By Admire Moyo for IT Web
JSE-listed technology services firm Altron is selling its building that housed subsidiary Altron Document Solutions in Isando, Johannesburg, and is retrenching employees from the business unit.
The company says the printing unit was negatively impacted by the COVID-19 pandemic, which resulted in a massive drop in the printing business.
Altron Document Solutions describes itself as “the world’s largest Xerox distributor and Africa’s leading technology and services company”.
It markets and services the complete range of Xerox document equipment, software solutions and services to 26 Sub-Saharan Africa countries.
However, the business was hit by the COVID-19 pandemic, leading the Altron Group to sell the Altron Document Solutions building.
“The demand for printing services has declined by about 45% due to COVID-19, and this, unfortunately, led us to retrench 73 people in Altron Document Solutions,” Zipporah Maubane, Altron spokesperson tells ITWeb.
“With fewer people in the Altron Document Solutions team, we now don’t require as much space, so we are selling the building and are looking for an appropriate space elsewhere for our colleagues in that business. We have owned the building for over 40 years,” she adds.
Since Mteto Nyati took over as CEO of Altron in 2017, it has been selling off some non-core businesses.
Nyati announced the company disposed of its last non-core asset Altech UEC, a set-top manufacturing business, to Skyblu Technologies, in January last year.
In its financial results for the year ended 21 February, Altron posted an increase in earnings before interest, taxes, depreciation and amortisation of 14% to R1.8 billion, while revenue increased 6% to R16.7 billion during the same period.
However, at the time, Nyati told ITWeb in an interview that COVID-19 was expected to have a negative impact on its business in the year ahead.
The company went on to introduce a raft of measures to save R500 million in costs in anticipation of a dip in revenue as a result of the coronavirus. Some of the measures included salary freezes and bonus cuts.

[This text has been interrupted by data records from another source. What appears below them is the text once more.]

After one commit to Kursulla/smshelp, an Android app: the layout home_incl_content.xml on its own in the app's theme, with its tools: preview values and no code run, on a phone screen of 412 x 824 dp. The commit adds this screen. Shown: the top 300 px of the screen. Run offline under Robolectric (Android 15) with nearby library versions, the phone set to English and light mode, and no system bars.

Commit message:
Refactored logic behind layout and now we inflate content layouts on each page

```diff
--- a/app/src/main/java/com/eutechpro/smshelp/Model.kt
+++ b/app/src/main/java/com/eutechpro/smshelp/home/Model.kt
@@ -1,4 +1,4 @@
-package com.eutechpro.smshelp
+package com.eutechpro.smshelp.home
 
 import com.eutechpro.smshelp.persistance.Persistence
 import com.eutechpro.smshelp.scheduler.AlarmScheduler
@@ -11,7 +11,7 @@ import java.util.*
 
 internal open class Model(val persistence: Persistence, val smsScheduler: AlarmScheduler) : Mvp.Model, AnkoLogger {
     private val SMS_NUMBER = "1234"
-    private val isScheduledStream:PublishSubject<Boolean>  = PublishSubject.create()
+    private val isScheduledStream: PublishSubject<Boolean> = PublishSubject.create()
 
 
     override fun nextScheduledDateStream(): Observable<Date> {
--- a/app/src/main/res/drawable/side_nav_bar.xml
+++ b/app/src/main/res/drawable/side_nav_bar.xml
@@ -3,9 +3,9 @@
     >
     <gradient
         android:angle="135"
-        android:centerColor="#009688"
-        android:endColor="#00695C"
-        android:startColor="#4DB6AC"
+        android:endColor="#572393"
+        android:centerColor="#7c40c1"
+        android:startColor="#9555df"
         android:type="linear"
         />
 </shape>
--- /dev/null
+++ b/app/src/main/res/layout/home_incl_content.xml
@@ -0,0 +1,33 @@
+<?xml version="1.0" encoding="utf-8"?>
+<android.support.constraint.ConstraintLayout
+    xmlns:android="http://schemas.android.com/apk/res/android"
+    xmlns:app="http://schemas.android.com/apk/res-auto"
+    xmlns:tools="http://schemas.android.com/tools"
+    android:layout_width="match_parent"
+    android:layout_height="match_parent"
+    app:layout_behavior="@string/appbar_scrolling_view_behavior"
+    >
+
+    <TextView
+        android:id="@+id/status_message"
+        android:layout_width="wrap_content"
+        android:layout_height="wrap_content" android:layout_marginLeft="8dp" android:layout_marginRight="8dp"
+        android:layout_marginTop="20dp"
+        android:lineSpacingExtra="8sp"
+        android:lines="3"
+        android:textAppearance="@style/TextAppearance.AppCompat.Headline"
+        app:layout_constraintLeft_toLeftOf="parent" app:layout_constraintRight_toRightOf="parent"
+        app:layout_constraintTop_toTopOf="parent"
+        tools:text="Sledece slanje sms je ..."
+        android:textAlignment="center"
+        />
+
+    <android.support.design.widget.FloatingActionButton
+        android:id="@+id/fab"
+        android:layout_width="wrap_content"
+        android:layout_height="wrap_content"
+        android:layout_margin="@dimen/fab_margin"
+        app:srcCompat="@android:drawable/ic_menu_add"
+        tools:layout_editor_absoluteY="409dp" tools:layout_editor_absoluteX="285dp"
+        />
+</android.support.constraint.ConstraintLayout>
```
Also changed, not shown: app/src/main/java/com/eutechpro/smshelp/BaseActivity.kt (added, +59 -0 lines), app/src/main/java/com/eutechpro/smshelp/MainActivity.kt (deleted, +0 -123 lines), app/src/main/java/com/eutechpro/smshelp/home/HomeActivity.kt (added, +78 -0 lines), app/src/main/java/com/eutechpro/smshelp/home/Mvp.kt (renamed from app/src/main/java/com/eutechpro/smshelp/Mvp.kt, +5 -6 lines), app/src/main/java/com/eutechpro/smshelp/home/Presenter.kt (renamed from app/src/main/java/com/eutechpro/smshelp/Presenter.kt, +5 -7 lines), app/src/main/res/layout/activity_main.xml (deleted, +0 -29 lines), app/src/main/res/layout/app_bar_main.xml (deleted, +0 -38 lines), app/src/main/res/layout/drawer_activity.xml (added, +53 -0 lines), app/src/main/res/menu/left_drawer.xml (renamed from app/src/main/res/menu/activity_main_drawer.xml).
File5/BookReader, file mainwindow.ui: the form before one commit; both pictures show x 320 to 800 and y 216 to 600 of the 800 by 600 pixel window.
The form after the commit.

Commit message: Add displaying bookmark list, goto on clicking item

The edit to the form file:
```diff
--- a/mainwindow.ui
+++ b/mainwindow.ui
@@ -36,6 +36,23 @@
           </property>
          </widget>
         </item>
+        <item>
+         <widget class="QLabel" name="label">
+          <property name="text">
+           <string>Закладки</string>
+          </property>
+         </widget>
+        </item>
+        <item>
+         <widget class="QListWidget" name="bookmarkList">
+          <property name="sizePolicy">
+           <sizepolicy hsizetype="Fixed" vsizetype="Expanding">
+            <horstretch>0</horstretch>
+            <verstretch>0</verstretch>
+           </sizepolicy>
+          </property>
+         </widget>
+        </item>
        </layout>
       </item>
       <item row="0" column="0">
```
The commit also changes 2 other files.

Altron’s move to sell its Isando building comes as it in May said it had set aside R300 million to complete its new Woodmead office campus announced last year.
Last year, Altron signed a rental contract with Growthpoint Properties for a 29 000-square metre head office in Woodmead.
Commenting on the Altron building sale, Derrick Chikanga, an analyst at Africa Analysis, says like other devices businesses, the printing business was negatively affected by the COVID-19 pandemic and the subsequent lockdown that was enforced by most countries.
He points out that most South African printers originate from European markets, while printer components are mostly manufactured in Asian markets.
“As such, the COVID-19 pandemic had an adverse impact on the entire global supply chain, thereby negatively impacting the local printing industry,” says Chikanga.
He points out that the work-from-home policy that was adopted by most companies since the onset of the pandemic has also hugely impacted demand for printers by large corporates.
“Most local distributors focus little attention on small office or home office devices, with their primary focus being on enterprise-grade printers. Hence, since most businesses are still enforcing remote work policies, demand for large format printers has been hugely affected.”
Nonetheless, Chikanga believes the industry will recover as businesses resume operations and some employees return to their offices.
“While the work-from-home policy might continue into the future, not all companies and employees are able work efficiently from home.
“Working from home also incurs additional costs to companies, such as Internet connectivity costs. Hence, while the industry might not recover to its original level, some restoration to production in the printing industry should be expected,” he concludes.